A well regulated Militia being necessary to the security of a free State, the right of the people to keep and bear Arms shall not be infringed.
I can’t remember exactly why or when I figured that out, but I was pretty ecstatic when I did. All of a sudden, it was grammatically correct!
The first two phrases have been condensed into one clause. That’s the really important part of this alteration. I took the last comma out mostly for reasons of clarity– plus, it keeps the whole thing a little more modern, adding to consistency. Now that we’ve condensed the first two phrases, let’s take a look at the first clause:
A well regulated Militia being necessary to the security of a free State
It’s the word “being” that set off the little metaphorical lightbulbs over my head. “Being”, along with “because”, “therefore”, “due to”, and a host of other words, indicates a dependent clause. For example, in the sentence, “I started a blog because I like to write about politics”, the “because” indicates that the starting of the blog is dependent on the speaker’s like for writing about politics.
“Being” serves a similar purpose. It indicates that the second clause, the right of the people to keep and bear Arms shall not be infringed, is dependent upon the first one. In other words, the people’s right to keep and bear Arms shall not be infringed because a well-regulated militia is necessary to the country’s security.
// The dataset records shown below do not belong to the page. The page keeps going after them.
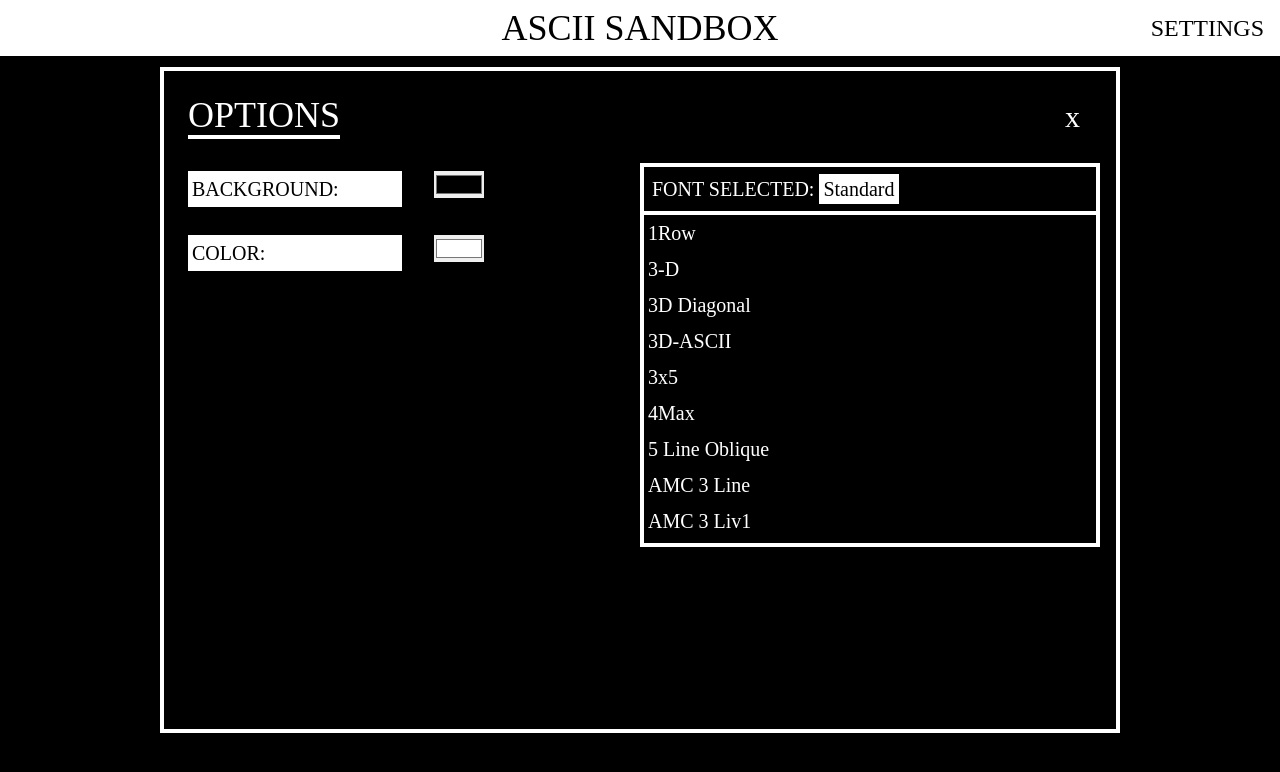
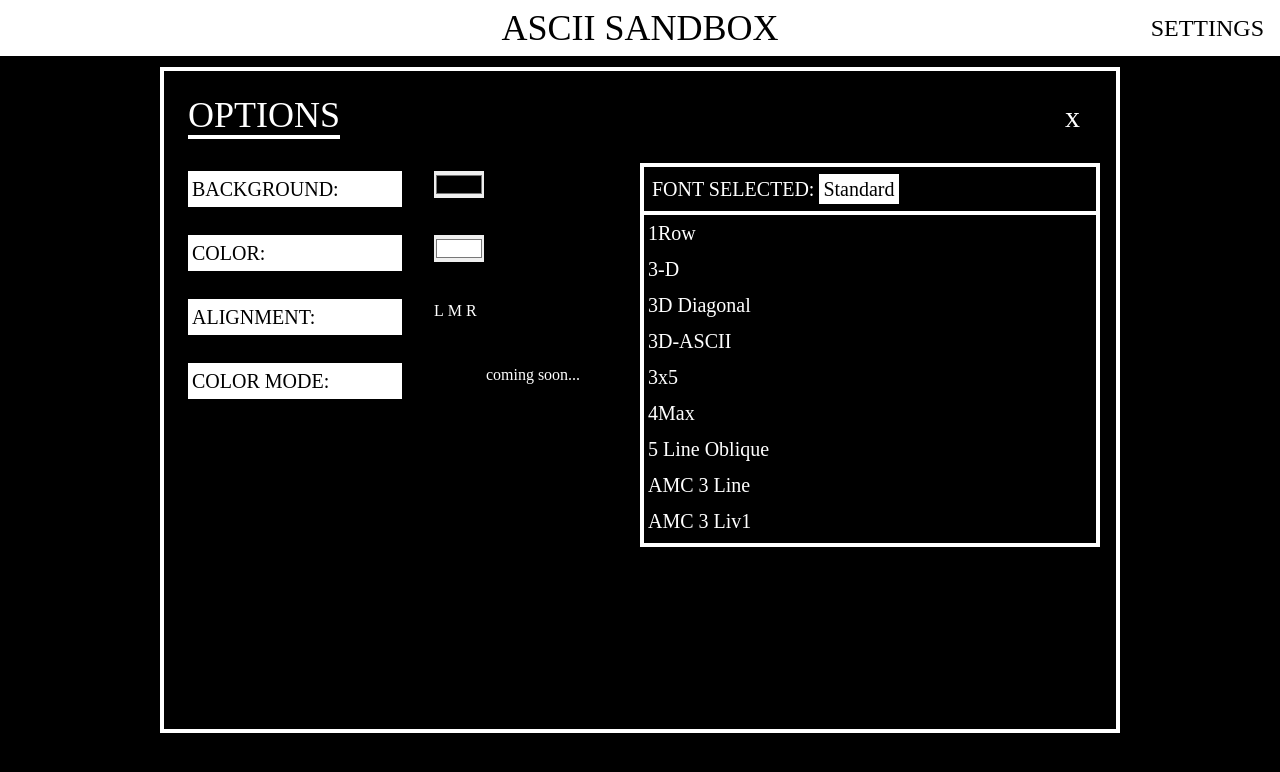
Before and after one commit to Cbannon35/ASCII-sandbox, a SvelteKit app: page / in a window 1280 px wide. Both pictures are taken after a click on the button "SETTINGS". Shown: the top 772 px of the page. Built offline with nearby package versions, Linux system fonts and the light colour scheme; a web font is replaced by a local one; what figlet would draw is missing.

Commit message:
prod fixes?

```diff
--- a/src/routes/menu.svelte
+++ b/src/routes/menu.svelte
@@ -37,6 +37,31 @@
 				<input class="item-r" type="color" bind:value={backgroundColor} id="backgroundColor" />
 				<p class="item-l">COLOR:</p>
 				<input class="item-r" type="color" bind:value={color} id="color" />
+				<p class="item-l">ALIGNMENT:</p>
+				<div class="item-r">
+					<button
+						on:click={() => {
+							alignment = 'flex-start';
+						}}>L</button
+					>
+					<button
+						on:click={() => {
+							alignment = 'center';
+						}}>M</button
+					>
+					<button
+						on:click={() => {
+							alignment = 'flex-end';
+						}}>R</button
+					>
+				</div>
+				<p class="item-l">COLOR MODE:</p>
+				<button
+					class="item-r"
+					on:click={() => {
+						mode = update_color_mode(mode);
+					}}>coming soon...</button
+				>
 			</div>
 			<div class="menuContentsRight fonts">
 				<div class="selectedFontTitle">
@@ -56,11 +81,6 @@
 			</div>
 		</div>
 
-		<!-- <button
-			on:click={() => {
-				mode = update_color_mode(mode);
-			}}>change mode</button
-		> -->
 		<!-- <select
 			class="fonts"
 			bind:value={$font}
```
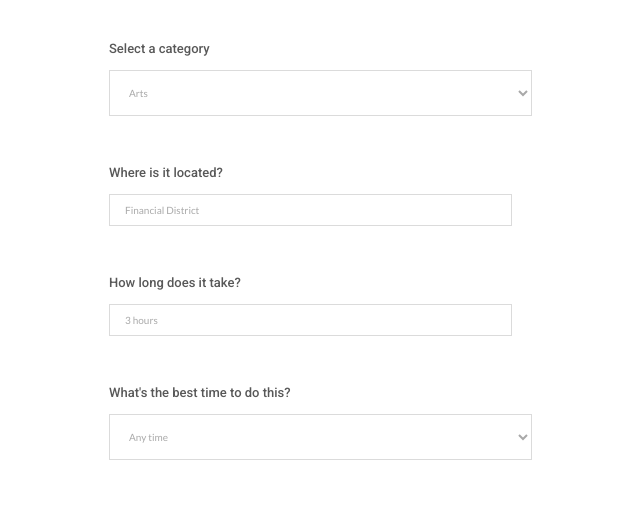
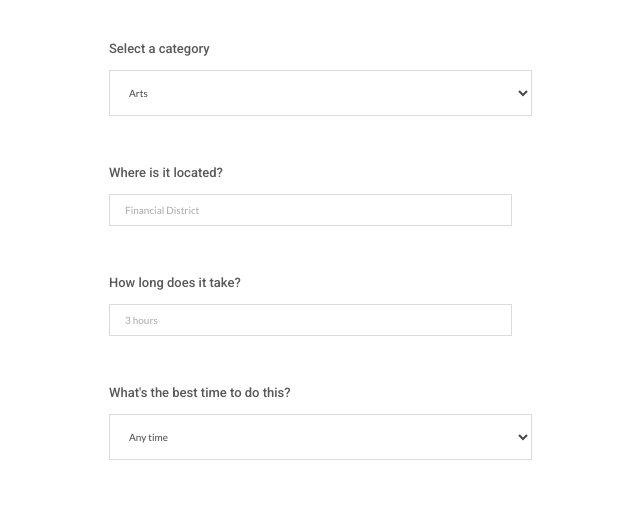
Before and after one commit to zeniavilla/experience-it-app, a React (Create React App) app in the folder experience-it-app-client/: page /describe-your-experience in a window 1280 px wide. Shown: the part 220-730 px from the top of the page, without its empty margins (307-947 px from the left). Built offline with nearby package versions, Linux system fonts and the light colour scheme.

Commit message:
Add dark gray color to ExperienceForm

```diff
--- a/experience-it-app-client/src/containers/ExperienceForm.css
+++ b/experience-it-app-client/src/containers/ExperienceForm.css
@@ -9,8 +9,12 @@
 
 .form-field input, .form-field-select select {
     border: 1px solid #dbdbdb;
+    color: #484848;
+    padding: 15px;
+}
+
+.form-field-select select option {
     color: #a9a9a9;
-    padding: 15px;
 }
 
 .form-field input, .form-field::placeholder, .form-field-select select {
@@ -18,6 +22,7 @@
 }
 
 .form-field input {
+    color: #484848;
     height: 20px;
     width: 90%;
 }
@@ -45,3 +50,7 @@
     line-height: 180%;
     margin: 5% auto;
 }
+
+.form-action {
+    margin-bottom: 10%;
+}
```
And, if you ask me, that’s all the controversy over the Second Amendment neatly solved. Never underestimate the power of proper grammar.